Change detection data
****************************************

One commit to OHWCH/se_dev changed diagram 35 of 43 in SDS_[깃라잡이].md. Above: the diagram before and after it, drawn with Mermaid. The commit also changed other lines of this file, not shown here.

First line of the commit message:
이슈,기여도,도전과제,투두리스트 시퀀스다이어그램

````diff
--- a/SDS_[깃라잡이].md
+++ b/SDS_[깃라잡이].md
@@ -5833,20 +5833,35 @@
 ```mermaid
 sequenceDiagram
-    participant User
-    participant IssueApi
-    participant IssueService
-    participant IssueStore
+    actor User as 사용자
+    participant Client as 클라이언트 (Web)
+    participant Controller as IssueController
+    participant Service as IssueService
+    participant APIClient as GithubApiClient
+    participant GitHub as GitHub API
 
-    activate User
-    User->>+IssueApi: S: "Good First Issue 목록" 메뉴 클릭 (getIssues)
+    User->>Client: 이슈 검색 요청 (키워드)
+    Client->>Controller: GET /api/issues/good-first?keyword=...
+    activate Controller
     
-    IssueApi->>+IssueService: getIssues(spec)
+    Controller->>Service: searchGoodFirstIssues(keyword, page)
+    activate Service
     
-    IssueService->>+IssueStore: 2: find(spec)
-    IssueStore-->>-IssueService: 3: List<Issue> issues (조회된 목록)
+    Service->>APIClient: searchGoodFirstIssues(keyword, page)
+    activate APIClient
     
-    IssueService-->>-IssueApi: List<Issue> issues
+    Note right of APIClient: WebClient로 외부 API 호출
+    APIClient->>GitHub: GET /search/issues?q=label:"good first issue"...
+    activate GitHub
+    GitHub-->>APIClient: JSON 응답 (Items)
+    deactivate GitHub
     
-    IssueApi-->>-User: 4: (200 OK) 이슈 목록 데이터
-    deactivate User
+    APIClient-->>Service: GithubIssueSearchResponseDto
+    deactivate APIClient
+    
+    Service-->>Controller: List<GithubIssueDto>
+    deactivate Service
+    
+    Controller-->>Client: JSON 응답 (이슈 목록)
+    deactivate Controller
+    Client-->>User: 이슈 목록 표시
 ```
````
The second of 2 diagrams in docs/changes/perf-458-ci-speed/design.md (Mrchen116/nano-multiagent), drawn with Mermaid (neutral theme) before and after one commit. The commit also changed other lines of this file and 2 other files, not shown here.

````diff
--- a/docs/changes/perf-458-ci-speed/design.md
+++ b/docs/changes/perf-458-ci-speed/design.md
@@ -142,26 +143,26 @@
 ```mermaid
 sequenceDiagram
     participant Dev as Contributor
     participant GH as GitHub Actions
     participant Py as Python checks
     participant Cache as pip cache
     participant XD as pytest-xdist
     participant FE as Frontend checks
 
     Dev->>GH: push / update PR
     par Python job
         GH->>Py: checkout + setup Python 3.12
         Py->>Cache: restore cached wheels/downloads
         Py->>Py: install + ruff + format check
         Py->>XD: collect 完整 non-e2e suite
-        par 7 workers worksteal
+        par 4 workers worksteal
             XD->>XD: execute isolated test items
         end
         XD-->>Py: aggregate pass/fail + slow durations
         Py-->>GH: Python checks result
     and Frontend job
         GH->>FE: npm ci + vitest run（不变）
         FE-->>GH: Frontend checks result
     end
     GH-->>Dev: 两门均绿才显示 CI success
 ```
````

****************************************

_TASK DESCRIPTION_
Type out the records above again, exactly the same.

_EXERCISE RESPONSE_
One commit to OHWCH/se_dev changed diagram 35 of 43 in SDS_[깃라잡이].md. Above: the diagram before and after it, drawn with Mermaid. The commit also changed other lines of this file, not shown here.

First line of the commit message:
이슈,기여도,도전과제,투두리스트 시퀀스다이어그램

````diff
--- a/SDS_[깃라잡이].md
+++ b/SDS_[깃라잡이].md
@@ -5833,20 +5833,35 @@
 ```mermaid
 sequenceDiagram
-    participant User
-    participant IssueApi
-    participant IssueService
-    participant IssueStore
+    actor User as 사용자
+    participant Client as 클라이언트 (Web)
+    participant Controller as IssueController
+    participant Service as IssueService
+    participant APIClient as GithubApiClient
+    participant GitHub as GitHub API
 
-    activate User
-    User->>+IssueApi: S: "Good First Issue 목록" 메뉴 클릭 (getIssues)
+    User->>Client: 이슈 검색 요청 (키워드)
+    Client->>Controller: GET /api/issues/good-first?keyword=...
+    activate Controller
     
-    IssueApi->>+IssueService: getIssues(spec)
+    Controller->>Service: searchGoodFirstIssues(keyword, page)
+    activate Service
     
-    IssueService->>+IssueStore: 2: find(spec)
-    IssueStore-->>-IssueService: 3: List<Issue> issues (조회된 목록)
+    Service->>APIClient: searchGoodFirstIssues(keyword, page)
+    activate APIClient
     
-    IssueService-->>-IssueApi: List<Issue> issues
+    Note right of APIClient: WebClient로 외부 API 호출
+    APIClient->>GitHub: GET /search/issues?q=label:"good first issue"...
+    activate GitHub
+    GitHub-->>APIClient: JSON 응답 (Items)
+    deactivate GitHub
     
-    IssueApi-->>-User: 4: (200 OK) 이슈 목록 데이터
-    deactivate User
+    APIClient-->>Service: GithubIssueSearchResponseDto
+    deactivate APIClient
+    
+    Service-->>Controller: List<GithubIssueDto>
+    deactivate Service
+    
+    Controller-->>Client: JSON 응답 (이슈 목록)
+    deactivate Controller
+    Client-->>User: 이슈 목록 표시
 ```
````
The second of 2 diagrams in docs/changes/perf-458-ci-speed/design.md (Mrchen116/nano-multiagent), drawn with Mermaid (neutral theme) before and after one commit. The commit also changed other lines of this file and 2 other files, not shown here.

````diff
--- a/docs/changes/perf-458-ci-speed/design.md
+++ b/docs/changes/perf-458-ci-speed/design.md
@@ -142,26 +143,26 @@
 ```mermaid
 sequenceDiagram
     participant Dev as Contributor
     participant GH as GitHub Actions
     participant Py as Python checks
     participant Cache as pip cache
     participant XD as pytest-xdist
     participant FE as Frontend checks
 
     Dev->>GH: push / update PR
     par Python job
         GH->>Py: checkout + setup Python 3.12
         Py->>Cache: restore cached wheels/downloads
         Py->>Py: install + ruff + format check
         Py->>XD: collect 完整 non-e2e suite
-        par 7 workers worksteal
+        par 4 workers worksteal
             XD->>XD: execute isolated test items
         end
         XD-->>Py: aggregate pass/fail + slow durations
         Py-->>GH: Python checks result
     and Frontend job
         GH->>FE: npm ci + vitest run（不变）
         FE-->>GH: Frontend checks result
     end
     GH-->>Dev: 两门均绿才显示 CI success
 ```
````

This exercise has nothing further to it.